Happy Dive Against Debris Volunteers

The unique citizen science survey Dive Against Debris®, launched by Seas At Risk member, Project AWARE, has removed one million items of rubbish from the ocean. This huge milestone in the fight against marine debris was reached by scuba divers around the world and serves to shine a light on the global marine litter crisis.

Dive Against Debris® was launched in 2011 as part of Project AWARE®’s work to create positive change for the ocean through community action. Since then, it has seen 49,188 volunteer divers from 114 countries take part, in an effort both to clean up the ocean and to amass irrefutable evidence of the problem, with which to convince decision-makers and influence policy change.

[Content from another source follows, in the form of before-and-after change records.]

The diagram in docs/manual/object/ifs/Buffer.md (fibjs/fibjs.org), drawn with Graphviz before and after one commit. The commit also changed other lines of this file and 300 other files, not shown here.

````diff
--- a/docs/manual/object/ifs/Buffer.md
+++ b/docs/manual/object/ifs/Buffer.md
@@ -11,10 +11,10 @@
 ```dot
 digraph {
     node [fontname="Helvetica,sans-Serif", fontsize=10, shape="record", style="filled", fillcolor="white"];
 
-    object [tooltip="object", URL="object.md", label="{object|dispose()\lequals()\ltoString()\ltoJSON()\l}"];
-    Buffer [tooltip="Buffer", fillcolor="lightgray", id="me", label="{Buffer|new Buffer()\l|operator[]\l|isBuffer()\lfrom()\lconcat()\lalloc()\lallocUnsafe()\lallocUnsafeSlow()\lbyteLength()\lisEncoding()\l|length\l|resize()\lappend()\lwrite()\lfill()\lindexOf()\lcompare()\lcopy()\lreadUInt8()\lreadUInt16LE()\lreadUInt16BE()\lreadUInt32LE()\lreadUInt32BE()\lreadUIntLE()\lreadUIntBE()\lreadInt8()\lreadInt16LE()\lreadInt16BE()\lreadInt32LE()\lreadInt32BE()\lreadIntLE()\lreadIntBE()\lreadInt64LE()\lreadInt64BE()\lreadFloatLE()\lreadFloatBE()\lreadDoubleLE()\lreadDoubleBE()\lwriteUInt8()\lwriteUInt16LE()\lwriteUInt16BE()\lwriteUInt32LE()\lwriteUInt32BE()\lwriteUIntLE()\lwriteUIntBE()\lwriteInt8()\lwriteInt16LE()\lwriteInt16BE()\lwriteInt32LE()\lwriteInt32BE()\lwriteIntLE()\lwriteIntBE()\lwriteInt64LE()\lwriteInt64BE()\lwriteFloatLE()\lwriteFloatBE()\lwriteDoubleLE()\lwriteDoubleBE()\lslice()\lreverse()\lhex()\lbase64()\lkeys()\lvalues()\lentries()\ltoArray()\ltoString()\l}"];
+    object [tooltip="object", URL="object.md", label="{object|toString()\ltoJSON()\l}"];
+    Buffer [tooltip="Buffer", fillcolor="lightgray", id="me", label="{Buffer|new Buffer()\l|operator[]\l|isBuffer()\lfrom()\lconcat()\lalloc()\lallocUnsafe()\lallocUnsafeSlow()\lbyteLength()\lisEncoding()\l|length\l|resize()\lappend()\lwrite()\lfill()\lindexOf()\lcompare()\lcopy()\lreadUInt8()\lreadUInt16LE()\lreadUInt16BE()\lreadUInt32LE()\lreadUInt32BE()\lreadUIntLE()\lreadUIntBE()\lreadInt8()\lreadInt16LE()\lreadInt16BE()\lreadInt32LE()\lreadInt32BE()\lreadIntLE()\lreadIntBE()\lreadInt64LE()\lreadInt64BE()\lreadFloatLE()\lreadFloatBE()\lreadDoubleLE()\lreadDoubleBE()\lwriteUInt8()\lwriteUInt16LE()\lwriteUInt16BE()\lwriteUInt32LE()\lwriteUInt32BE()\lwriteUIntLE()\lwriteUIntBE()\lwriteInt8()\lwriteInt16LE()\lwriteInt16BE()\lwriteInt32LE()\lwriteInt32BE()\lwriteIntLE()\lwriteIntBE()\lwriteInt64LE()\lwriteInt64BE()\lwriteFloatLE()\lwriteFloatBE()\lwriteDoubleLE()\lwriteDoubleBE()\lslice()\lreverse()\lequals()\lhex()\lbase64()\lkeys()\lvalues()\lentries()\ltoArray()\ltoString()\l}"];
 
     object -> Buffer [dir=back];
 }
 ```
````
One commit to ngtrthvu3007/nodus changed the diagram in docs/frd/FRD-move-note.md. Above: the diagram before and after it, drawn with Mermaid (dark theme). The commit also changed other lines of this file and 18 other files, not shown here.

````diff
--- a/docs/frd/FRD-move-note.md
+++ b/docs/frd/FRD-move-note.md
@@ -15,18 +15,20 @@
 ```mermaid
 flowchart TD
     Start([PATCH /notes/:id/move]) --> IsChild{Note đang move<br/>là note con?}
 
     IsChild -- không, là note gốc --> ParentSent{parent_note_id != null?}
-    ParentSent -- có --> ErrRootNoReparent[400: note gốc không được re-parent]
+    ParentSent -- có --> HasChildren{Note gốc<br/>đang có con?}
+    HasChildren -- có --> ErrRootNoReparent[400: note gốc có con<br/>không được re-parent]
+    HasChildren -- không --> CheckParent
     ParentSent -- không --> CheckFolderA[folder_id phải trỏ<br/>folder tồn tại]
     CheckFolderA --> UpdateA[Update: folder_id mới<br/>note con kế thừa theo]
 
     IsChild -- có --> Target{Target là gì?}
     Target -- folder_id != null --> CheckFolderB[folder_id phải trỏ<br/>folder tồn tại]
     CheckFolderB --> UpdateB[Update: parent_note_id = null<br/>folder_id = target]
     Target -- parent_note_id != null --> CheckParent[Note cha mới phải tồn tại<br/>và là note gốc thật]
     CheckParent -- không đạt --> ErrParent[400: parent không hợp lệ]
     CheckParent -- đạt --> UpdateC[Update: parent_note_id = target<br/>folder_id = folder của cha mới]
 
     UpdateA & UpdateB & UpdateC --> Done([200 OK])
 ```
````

Recreational and professional divers have retrieved a diverse array of objects, from sunbeds to batteries and shoes, as well as vast quantities of plastic bags, cutlery and bottles. The data collected captures essential information for scientists seeking to estimate the volume of debris that has sunk to the seafloor. It also supports crucial work to find solutions to save vulnerable marine life and ensure the future of clean and healthy oceans.

This milestone comes at a time of unprecedented focus on the issue of plastic pollution and its impact on ocean health. With scientists estimating that some 20 million tonnes of plastic waste may enter the ocean every year, the United Nations and national governments stepped up their efforts in 2017 to eliminate plastic waste. The European Commission, for example, recently adopted the first-ever Europe-wide strategy on plastics, as part of the transition towards a more circular economy.

With almost 70% of all items reported through Dive Against Debris® being plastics, the project has provided data which is helping to convince decision-makers to adopt more stringent policies on plastics. In December 2017, the Vanuatu government announced a ban on the import and local manufacturing of non-biodegradable plastics. This ban was based on studies done by environmental groups, including local dive centre, Big Blue.

Key Statistics on Dive Against Debris®:

One million pieces of rubbish removed and reported since 2011

  • 49,188 - scuba divers
  • 5,351 - surveys
  • 114 - countries around the world
  • 5,597 - entangled or dead animals
  • 64% - plastic waste
  • 307,064kgs / 676,959lbs - total weight of rubbish collected

Following the unprecedented success of this initiative, Project AWARE® is now asking divers to remove and report one million more pieces of rubbish by the end of 2020, in a bid to highlight the true scale of the marine debris problem. For more information and to get involved visit www.projectaware.org